— Aim of the exercise —
In this exercise, every entry is to be copied exactly.

— Materials provided —

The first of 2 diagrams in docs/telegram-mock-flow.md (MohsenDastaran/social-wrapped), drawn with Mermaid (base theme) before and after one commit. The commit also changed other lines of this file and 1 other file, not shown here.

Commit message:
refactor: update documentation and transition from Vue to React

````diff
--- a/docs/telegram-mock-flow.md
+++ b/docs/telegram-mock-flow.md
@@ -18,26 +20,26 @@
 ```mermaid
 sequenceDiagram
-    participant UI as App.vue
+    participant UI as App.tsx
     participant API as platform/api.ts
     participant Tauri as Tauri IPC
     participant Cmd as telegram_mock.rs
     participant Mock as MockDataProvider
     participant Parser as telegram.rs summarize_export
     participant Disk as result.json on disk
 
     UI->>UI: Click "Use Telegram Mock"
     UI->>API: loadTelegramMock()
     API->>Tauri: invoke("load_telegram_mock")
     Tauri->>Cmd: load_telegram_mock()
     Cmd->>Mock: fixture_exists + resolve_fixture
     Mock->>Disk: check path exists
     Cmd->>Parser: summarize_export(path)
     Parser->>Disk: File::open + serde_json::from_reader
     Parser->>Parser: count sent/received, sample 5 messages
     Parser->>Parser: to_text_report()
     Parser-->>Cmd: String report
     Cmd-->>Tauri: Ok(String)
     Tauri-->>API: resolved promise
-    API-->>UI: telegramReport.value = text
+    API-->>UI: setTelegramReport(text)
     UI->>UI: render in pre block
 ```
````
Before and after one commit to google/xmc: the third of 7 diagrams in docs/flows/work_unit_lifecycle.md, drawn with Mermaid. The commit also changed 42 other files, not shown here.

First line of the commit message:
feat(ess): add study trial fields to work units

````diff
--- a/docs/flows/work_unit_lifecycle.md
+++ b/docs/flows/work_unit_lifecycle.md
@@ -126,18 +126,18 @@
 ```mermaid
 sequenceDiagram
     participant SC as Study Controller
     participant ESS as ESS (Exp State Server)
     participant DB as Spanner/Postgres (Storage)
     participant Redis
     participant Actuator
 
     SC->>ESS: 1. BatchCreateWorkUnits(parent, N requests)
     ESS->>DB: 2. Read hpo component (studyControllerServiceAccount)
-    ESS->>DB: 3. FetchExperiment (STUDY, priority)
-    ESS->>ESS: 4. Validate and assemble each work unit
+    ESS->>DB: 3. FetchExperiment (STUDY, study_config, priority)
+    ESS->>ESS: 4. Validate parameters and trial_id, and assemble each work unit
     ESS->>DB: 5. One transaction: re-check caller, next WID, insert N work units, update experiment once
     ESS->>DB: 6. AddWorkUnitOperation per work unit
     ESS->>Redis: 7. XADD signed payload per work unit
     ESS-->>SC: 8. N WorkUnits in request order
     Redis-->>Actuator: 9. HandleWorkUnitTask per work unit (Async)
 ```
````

— Written reply —
The first of 2 diagrams in docs/telegram-mock-flow.md (MohsenDastaran/social-wrapped), drawn with Mermaid (base theme) before and after one commit. The commit also changed other lines of this file and 1 other file, not shown here.

Commit message:
refactor: update documentation and transition from Vue to React

````diff
--- a/docs/telegram-mock-flow.md
+++ b/docs/telegram-mock-flow.md
@@ -18,26 +20,26 @@
 ```mermaid
 sequenceDiagram
-    participant UI as App.vue
+    participant UI as App.tsx
     participant API as platform/api.ts
     participant Tauri as Tauri IPC
     participant Cmd as telegram_mock.rs
     participant Mock as MockDataProvider
     participant Parser as telegram.rs summarize_export
     participant Disk as result.json on disk
 
     UI->>UI: Click "Use Telegram Mock"
     UI->>API: loadTelegramMock()
     API->>Tauri: invoke("load_telegram_mock")
     Tauri->>Cmd: load_telegram_mock()
     Cmd->>Mock: fixture_exists + resolve_fixture
     Mock->>Disk: check path exists
     Cmd->>Parser: summarize_export(path)
     Parser->>Disk: File::open + serde_json::from_reader
     Parser->>Parser: count sent/received, sample 5 messages
     Parser->>Parser: to_text_report()
     Parser-->>Cmd: String report
     Cmd-->>Tauri: Ok(String)
     Tauri-->>API: resolved promise
-    API-->>UI: telegramReport.value = text
+    API-->>UI: setTelegramReport(text)
     UI->>UI: render in pre block
 ```
````
Before and after one commit to google/xmc: the third of 7 diagrams in docs/flows/work_unit_lifecycle.md, drawn with Mermaid. The commit also changed 42 other files, not shown here.

First line of the commit message:
feat(ess): add study trial fields to work units

````diff
--- a/docs/flows/work_unit_lifecycle.md
+++ b/docs/flows/work_unit_lifecycle.md
@@ -126,18 +126,18 @@
 ```mermaid
 sequenceDiagram
     participant SC as Study Controller
     participant ESS as ESS (Exp State Server)
     participant DB as Spanner/Postgres (Storage)
     participant Redis
     participant Actuator
 
     SC->>ESS: 1. BatchCreateWorkUnits(parent, N requests)
     ESS->>DB: 2. Read hpo component (studyControllerServiceAccount)
-    ESS->>DB: 3. FetchExperiment (STUDY, priority)
-    ESS->>ESS: 4. Validate and assemble each work unit
+    ESS->>DB: 3. FetchExperiment (STUDY, study_config, priority)
+    ESS->>ESS: 4. Validate parameters and trial_id, and assemble each work unit
     ESS->>DB: 5. One transaction: re-check caller, next WID, insert N work units, update experiment once
     ESS->>DB: 6. AddWorkUnitOperation per work unit
     ESS->>Redis: 7. XADD signed payload per work unit
     ESS-->>SC: 8. N WorkUnits in request order
     Redis-->>Actuator: 9. HandleWorkUnitTask per work unit (Async)
 ```
````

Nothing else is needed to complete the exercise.